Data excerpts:
┌──

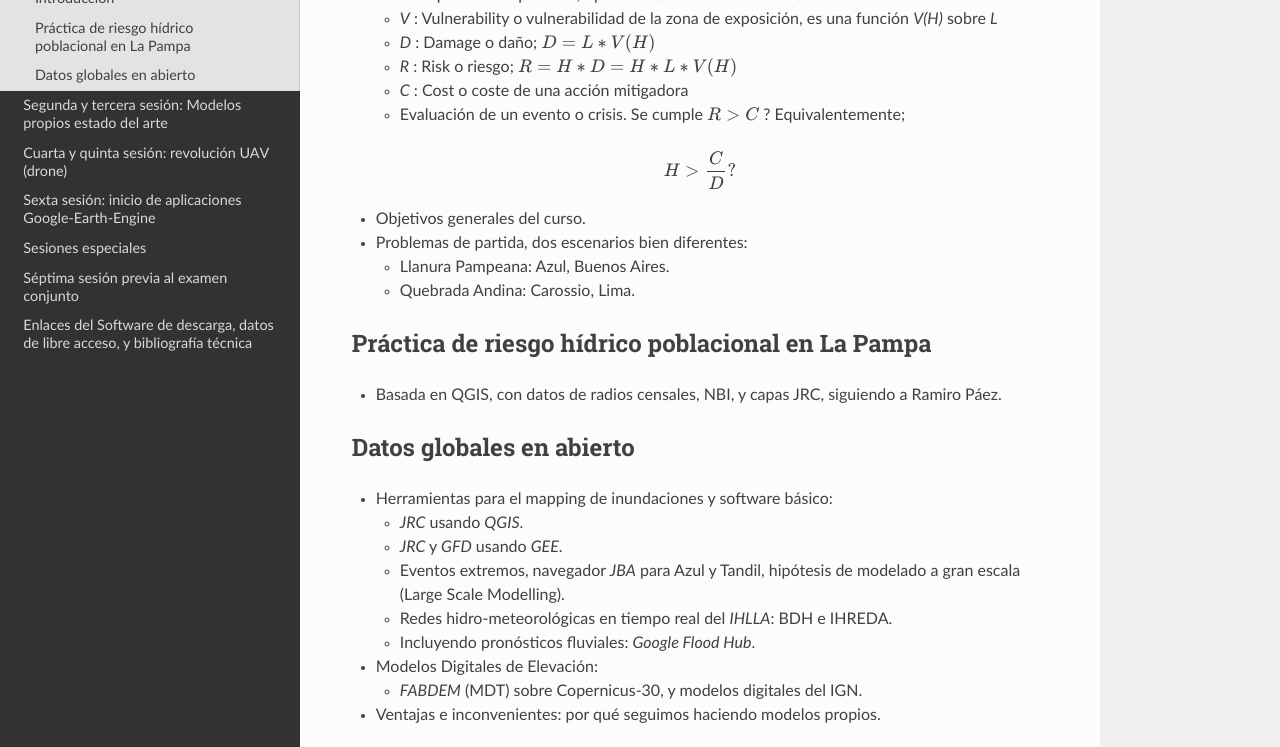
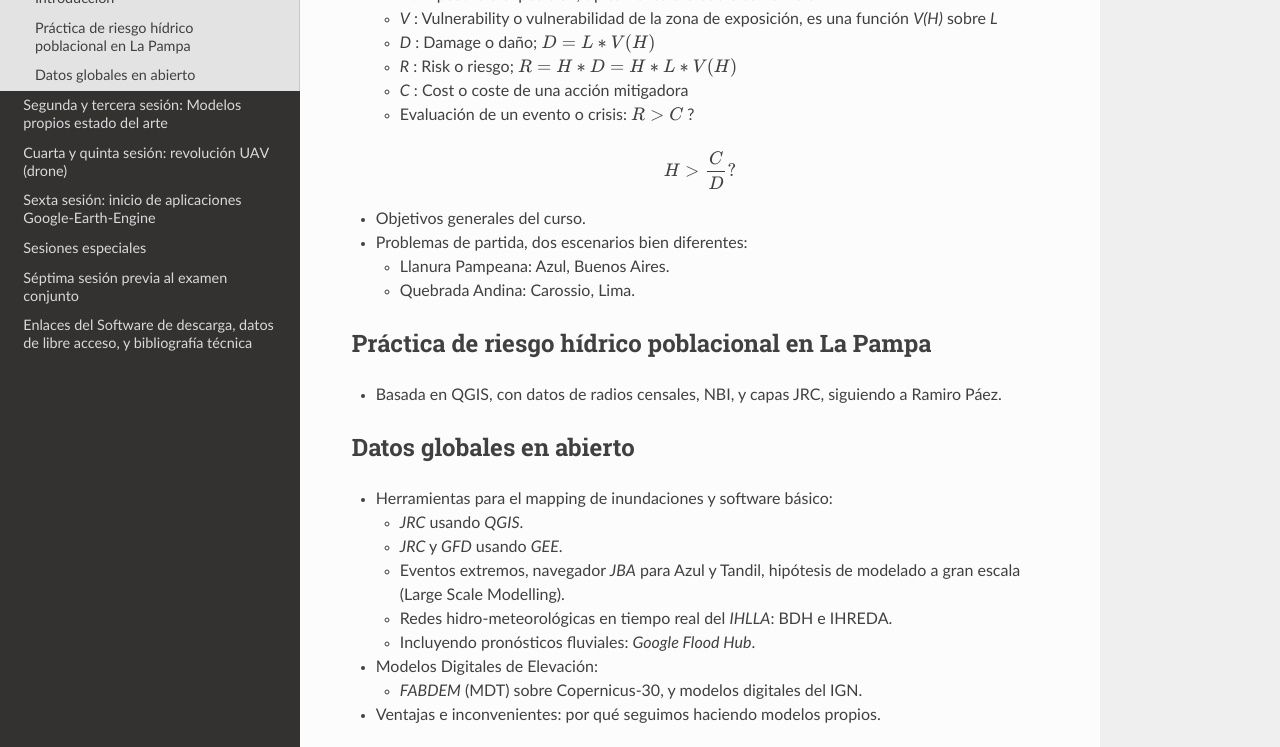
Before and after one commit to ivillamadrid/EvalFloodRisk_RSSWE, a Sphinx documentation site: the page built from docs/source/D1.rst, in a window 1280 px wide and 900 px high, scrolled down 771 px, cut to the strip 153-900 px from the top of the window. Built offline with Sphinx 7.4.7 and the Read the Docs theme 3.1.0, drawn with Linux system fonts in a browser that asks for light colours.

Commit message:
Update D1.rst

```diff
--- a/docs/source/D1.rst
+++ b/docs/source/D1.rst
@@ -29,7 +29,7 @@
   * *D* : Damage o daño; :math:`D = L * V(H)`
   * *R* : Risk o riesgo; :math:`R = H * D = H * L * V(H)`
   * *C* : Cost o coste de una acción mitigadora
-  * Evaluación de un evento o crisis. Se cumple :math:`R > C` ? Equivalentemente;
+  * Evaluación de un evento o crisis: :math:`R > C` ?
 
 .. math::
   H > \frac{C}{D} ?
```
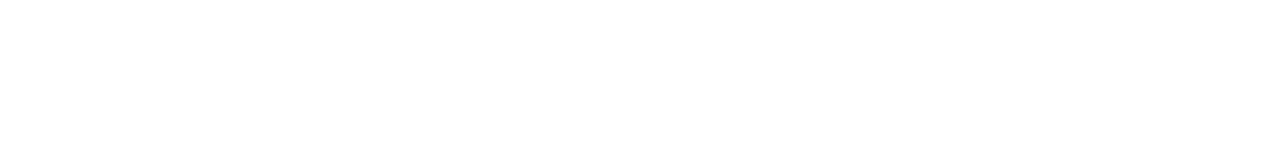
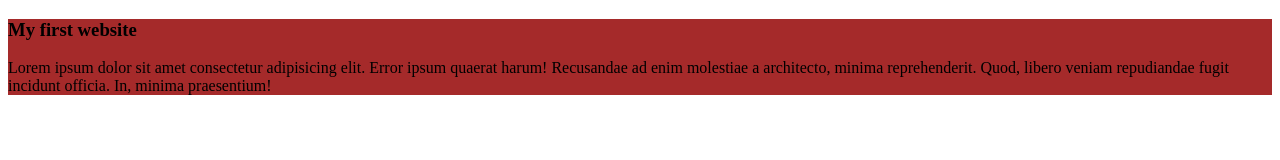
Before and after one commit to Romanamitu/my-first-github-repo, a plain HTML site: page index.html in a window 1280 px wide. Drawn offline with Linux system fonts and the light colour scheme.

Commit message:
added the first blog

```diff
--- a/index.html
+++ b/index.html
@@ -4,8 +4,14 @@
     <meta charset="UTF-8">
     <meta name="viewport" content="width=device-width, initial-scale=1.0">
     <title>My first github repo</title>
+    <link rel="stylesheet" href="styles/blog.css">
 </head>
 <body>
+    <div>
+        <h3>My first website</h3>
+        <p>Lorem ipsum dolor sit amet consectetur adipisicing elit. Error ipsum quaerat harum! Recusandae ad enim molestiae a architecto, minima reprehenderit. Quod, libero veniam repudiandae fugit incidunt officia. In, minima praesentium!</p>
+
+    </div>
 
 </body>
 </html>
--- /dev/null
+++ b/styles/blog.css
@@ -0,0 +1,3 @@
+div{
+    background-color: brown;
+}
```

└──

ACTIVITY: Every entry above is to be copied verbatim, with the pictures removed.

SOLUTION TO THIS PROBLEM:
Before and after one commit to ivillamadrid/EvalFloodRisk_RSSWE, a Sphinx documentation site: the page built from docs/source/D1.rst, in a window 1280 px wide and 900 px high, scrolled down 771 px, cut to the strip 153-900 px from the top of the window. Built offline with Sphinx 7.4.7 and the Read the Docs theme 3.1.0, drawn with Linux system fonts in a browser that asks for light colours.

Commit message:
Update D1.rst

```diff
--- a/docs/source/D1.rst
+++ b/docs/source/D1.rst
@@ -29,7 +29,7 @@
   * *D* : Damage o daño; :math:`D = L * V(H)`
   * *R* : Risk o riesgo; :math:`R = H * D = H * L * V(H)`
   * *C* : Cost o coste de una acción mitigadora
-  * Evaluación de un evento o crisis. Se cumple :math:`R > C` ? Equivalentemente;
+  * Evaluación de un evento o crisis: :math:`R > C` ?
 
 .. math::
   H > \frac{C}{D} ?
```
Before and after one commit to Romanamitu/my-first-github-repo, a plain HTML site: page index.html in a window 1280 px wide. Drawn offline with Linux system fonts and the light colour scheme.

Commit message:
added the first blog

```diff
--- a/index.html
+++ b/index.html
@@ -4,8 +4,14 @@
     <meta charset="UTF-8">
     <meta name="viewport" content="width=device-width, initial-scale=1.0">
     <title>My first github repo</title>
+    <link rel="stylesheet" href="styles/blog.css">
 </head>
 <body>
+    <div>
+        <h3>My first website</h3>
+        <p>Lorem ipsum dolor sit amet consectetur adipisicing elit. Error ipsum quaerat harum! Recusandae ad enim molestiae a architecto, minima reprehenderit. Quod, libero veniam repudiandae fugit incidunt officia. In, minima praesentium!</p>
+
+    </div>
 
 </body>
 </html>
--- /dev/null
+++ b/styles/blog.css
@@ -0,0 +1,3 @@
+div{
+    background-color: brown;
+}
```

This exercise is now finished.